Samsung LN-T5281F LCD 1080p HDTV

Big things are happening with LCD flat panel televisions. New developments like LCD motion lag compensation and LED backlighting, manufacturers are attacking some of the well-known shortcomings of that technology.

The LN-T5281F ($4,499) not only uses LED backlighting, it also employs an innovative new technique aimed at improving blacks and contrast called "local dimming," which dims the LEDs that light the screen in localized areas. Samsung is so high on this technique it claims an attention-grabbing 500,000:1 contrast ratio. So, let's see if it delivers!

The Samsung's shiny black bezel is framed on the left and right sides by a thin gray "wing" that's spaced a fraction by of an inch from the frame itself. The set's controls, located on the right wing, are mounted flush and are nearly invisible from just a few feet away.
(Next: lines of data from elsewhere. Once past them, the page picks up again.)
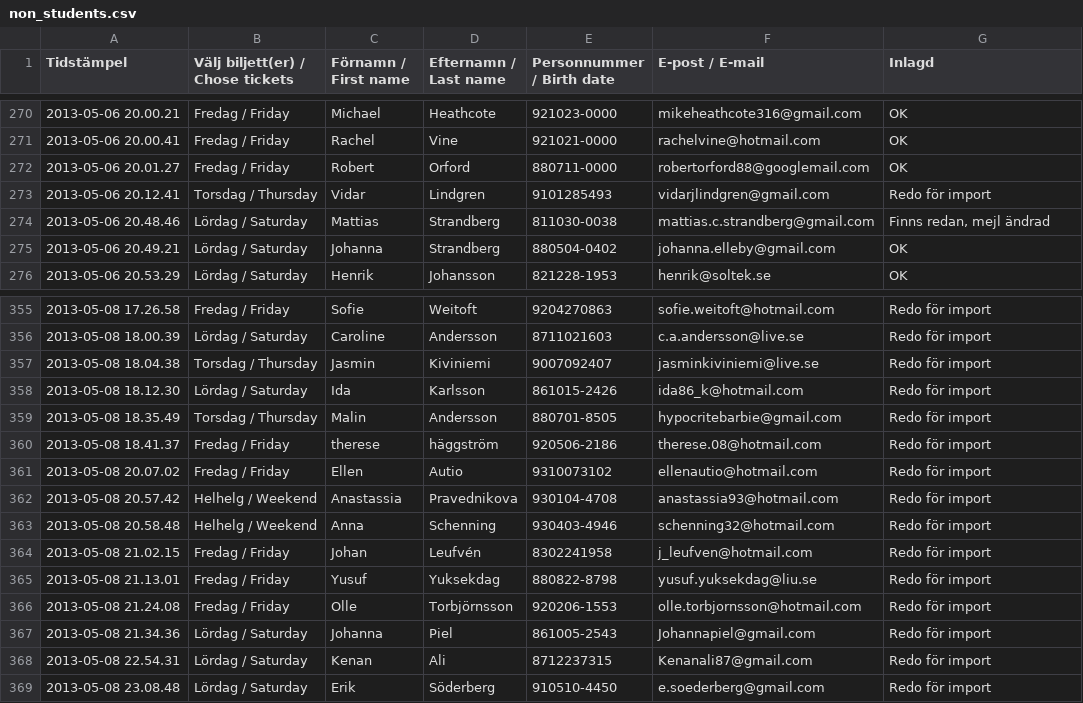
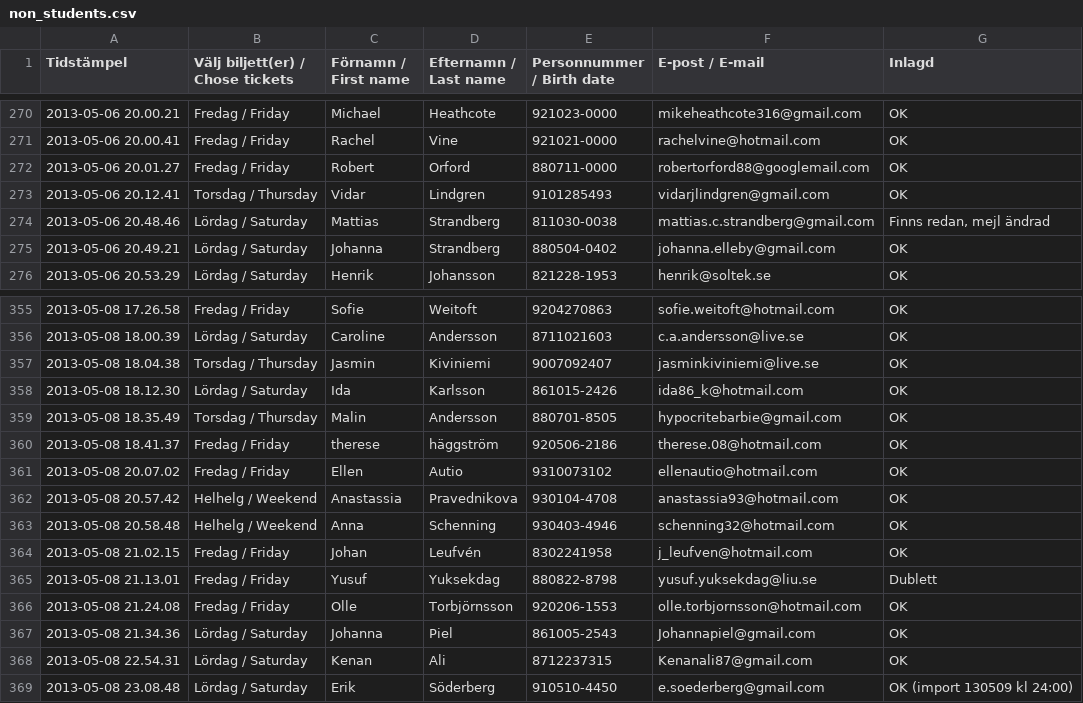
Before and after one commit to LinTek/SOF13, a CSV file: escape-plan/scripts/non_students.csv, drawn as a sheet; only a part is shown, gaps mark what is left out; the diff covers the shown part only.

```diff
--- a/escape-plan/scripts/non_students.csv
+++ b/escape-plan/scripts/non_students.csv
@@ -272,3 +272,3 @@ Tidstämpel,Välj biljett(er) / Chose tickets,Förnamn / First name,Efternamn /
 2013-05-06 20.01.27,Fredag / Friday,Robert,Orford,880711-0000,robertorford88@googlemail.com,OK
-2013-05-06 20.12.41,Torsdag / Thursday,Vidar,Lindgren,9101285493,vidarjlindgren@gmail.com,Redo för import
+2013-05-06 20.12.41,Torsdag / Thursday,Vidar,Lindgren,9101285493,vidarjlindgren@gmail.com,OK
 2013-05-06 20.48.46,Lördag / Saturday,Mattias,Strandberg,811030-0038,mattias.c.strandberg@gmail.com,"Finns redan, mejl ändrad"
@@ -355,15 +355,15 @@ Tidstämpel,Välj biljett(er) / Chose tickets,Förnamn / First name,Efternamn /
-2013-05-08 17.26.58,Fredag / Friday,Sofie,Weitoft,9204270863,sofie.weitoft@hotmail.com,Redo för import
-2013-05-08 18.00.39,Lördag / Saturday,Caroline,Andersson,8711021603,c.a.andersson@live.se,Redo för import
-2013-05-08 18.04.38,Torsdag / Thursday,Jasmin,Kiviniemi,9007092407,jasminkiviniemi@live.se,Redo för import
-2013-05-08 18.12.30,Lördag / Saturday,Ida,Karlsson,861015-2426,ida86_k@hotmail.com,Redo för import
-2013-05-08 18.35.49,Torsdag / Thursday,Malin,Andersson,880701-8505,hypocritebarbie@gmail.com,Redo för import
-2013-05-08 18.41.37,Fredag / Friday,therese,häggström,920506-2186,therese.08@hotmail.com,Redo för import
-2013-05-08 20.07.02,Fredag / Friday,Ellen,Autio,9310073102,ellenautio@hotmail.com,Redo för import
-2013-05-08 20.57.42,Helhelg / Weekend,Anastassia,Pravednikova,930104-4708,anastassia93@hotmail.com,Redo för import
-2013-05-08 20.58.48,Helhelg / Weekend,Anna,Schenning,930403-4946,schenning32@hotmail.com,Redo för import
-2013-05-08 21.02.15,Fredag / Friday,Johan,Leufvén,8302241958,j_leufven@hotmail.com,Redo för import
-2013-05-08 21.13.01,Fredag / Friday,Yusuf,Yuksekdag,880822-8798,yusuf.yuksekdag@liu.se,Redo för import
-2013-05-08 21.24.08,Fredag / Friday,Olle,Torbjörnsson,920206-1553,olle.torbjornsson@hotmail.com,Redo för import
-2013-05-08 21.34.36,Lördag / Saturday,Johanna,Piel,861005-2543,Johannapiel@gmail.com,Redo för import
-2013-05-08 22.54.31,Lördag / Saturday,Kenan,Ali,8712237315,Kenanali87@gmail.com,Redo för import
-2013-05-08 23.08.48,Lördag / Saturday,Erik,Söderberg,910510-4450,e.soederberg@gmail.com,Redo för import
+2013-05-08 17.26.58,Fredag / Friday,Sofie,Weitoft,9204270863,sofie.weitoft@hotmail.com,OK
+2013-05-08 18.00.39,Lördag / Saturday,Caroline,Andersson,8711021603,c.a.andersson@live.se,OK
+2013-05-08 18.04.38,Torsdag / Thursday,Jasmin,Kiviniemi,9007092407,jasminkiviniemi@live.se,OK
+2013-05-08 18.12.30,Lördag / Saturday,Ida,Karlsson,861015-2426,ida86_k@hotmail.com,OK
+2013-05-08 18.35.49,Torsdag / Thursday,Malin,Andersson,880701-8505,hypocritebarbie@gmail.com,OK
+2013-05-08 18.41.37,Fredag / Friday,therese,häggström,920506-2186,therese.08@hotmail.com,OK
+2013-05-08 20.07.02,Fredag / Friday,Ellen,Autio,9310073102,ellenautio@hotmail.com,OK
+2013-05-08 20.57.42,Helhelg / Weekend,Anastassia,Pravednikova,930104-4708,anastassia93@hotmail.com,OK
+2013-05-08 20.58.48,Helhelg / Weekend,Anna,Schenning,930403-4946,schenning32@hotmail.com,OK
+2013-05-08 21.02.15,Fredag / Friday,Johan,Leufvén,8302241958,j_leufven@hotmail.com,OK
+2013-05-08 21.13.01,Fredag / Friday,Yusuf,Yuksekdag,880822-8798,yusuf.yuksekdag@liu.se,Dublett
+2013-05-08 21.24.08,Fredag / Friday,Olle,Torbjörnsson,920206-1553,olle.torbjornsson@hotmail.com,OK
+2013-05-08 21.34.36,Lördag / Saturday,Johanna,Piel,861005-2543,Johannapiel@gmail.com,OK
+2013-05-08 22.54.31,Lördag / Saturday,Kenan,Ali,8712237315,Kenanali87@gmail.com,OK
+2013-05-08 23.08.48,Lördag / Saturday,Erik,Söderberg,910510-4450,e.soederberg@gmail.com,OK (import 130509 kl 24:00)
```
Also changed, not shown: 24 edited cells elsewhere in this file.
The other function of the gap between the frame and bezel appears to be sound. The upper midrange and high frequencies come from midway up in this space at the left and right, presumably from small drivers mounted inside the frame, and the audio is given greater weight by two larger speakers mounted on the back of the set.

Only those two speakers, bolt anchors for wall mounting, and the input panel and power connector interrupt the smooth black of the Samsung. Another, supplementary input panel is located on the left side of the set. If you use a tabletop setup rather than a wall mount, the set comes pre-attached to a stand that swivels a specified 20 degrees in either direction (I measured closer to 30 degrees).

As with other new Samsung flat panel sets, the LN-T5281F has a highly reflective screen. It's more like that of plasma glass than the diffusive screens found in most LCD televisions. Many LCD computer monitors now use shiny screens to provide a punchier, brighter image, and that might be the intent here. But you'll need to position the set carefully relative to the viewing position to avoid distracting reflections.

New Features
The only increasingly common feature it does not include is 120Hz operation. Most of the Samsung's main features and operating characteristics, including inputs, picture modes, video controls, aspect ratios, remote, and more, are identical to those of Samsung's LN-T5265F, which I reviewed recently. Rather than plow over that ground again, I'll refer you to the discussion of the features and controls in that review. My preferences—the features I used and the ones I chose not to—were essentially the same here. This included the use of a modified Movie mode for nearly all of my viewing and measurements.

But there are some important additions to the LN-T5281F. The biggest, gee-whiz new feature is LED SmartLighting. This uses LEDs for backlighting rather than the fluorescents most common in LCD sets. Samsung's LED implementation goes even further with the local dimming technique referred to in the opening. The LEDs are positioned behind the panel in a number of clusters that can be illuminated independently depending on the amount of light required in each area of the picture.

Local dimming is roughly similar in its effect to a dynamic iris in a projector, with several important differences. The dimming here can be done by area, rather than in response to the overall average picture level. When the LEDs shut down, they turn off completely, rendering a darker black than even the best CRTs. And LEDs can turn on and off much faster than any dynamic, mechanical iris.

So does this local dimming duplicate the performance of a good CRT? Not quite, But even if Samsung's claimed peak dynamic contrast ratio of 500,000:1 is a bit unrealistic, what I saw from this set on dark images was often startling.

The brightness of the LEDs can be set with the Backlight control. Unlike the Brightness and Contrast controls, which operate on the bottom and top of the brightness range independently (though here as in most sets there is some inevitable overlap), a Backlight control raises or lowers the brightness of the image across the entire output range. Lower settings—which provide the best picture, also reduce energy consumption. I found a setting of 3 (out of 10) fine for most programming. But you might prefer a setting a bit higher for news or sports, and higher still if the room is brightly lit. But higher Backlight settings can reduce the richness of dark scenes.

The set also has another new feature called LED Motion Plus. This is intended to reduce the visibility of LCD motion lag. When turned on, LED Motion Plus cycles the backlighting rapidly from top to bottom, in eight groups of horizontal rows for each frame. This is done in such a way that the backlight is off or nearly off during the fraction of a second that the LCD response is lagging, limiting the visibility of the lag.

LED Motion Plus can result in a slight loss of brightness. But because the backlight is fixed at 10 when LED Motion Plus is on, and I prefer to have control of the backlighting, I did most of my viewing with this feature turned off.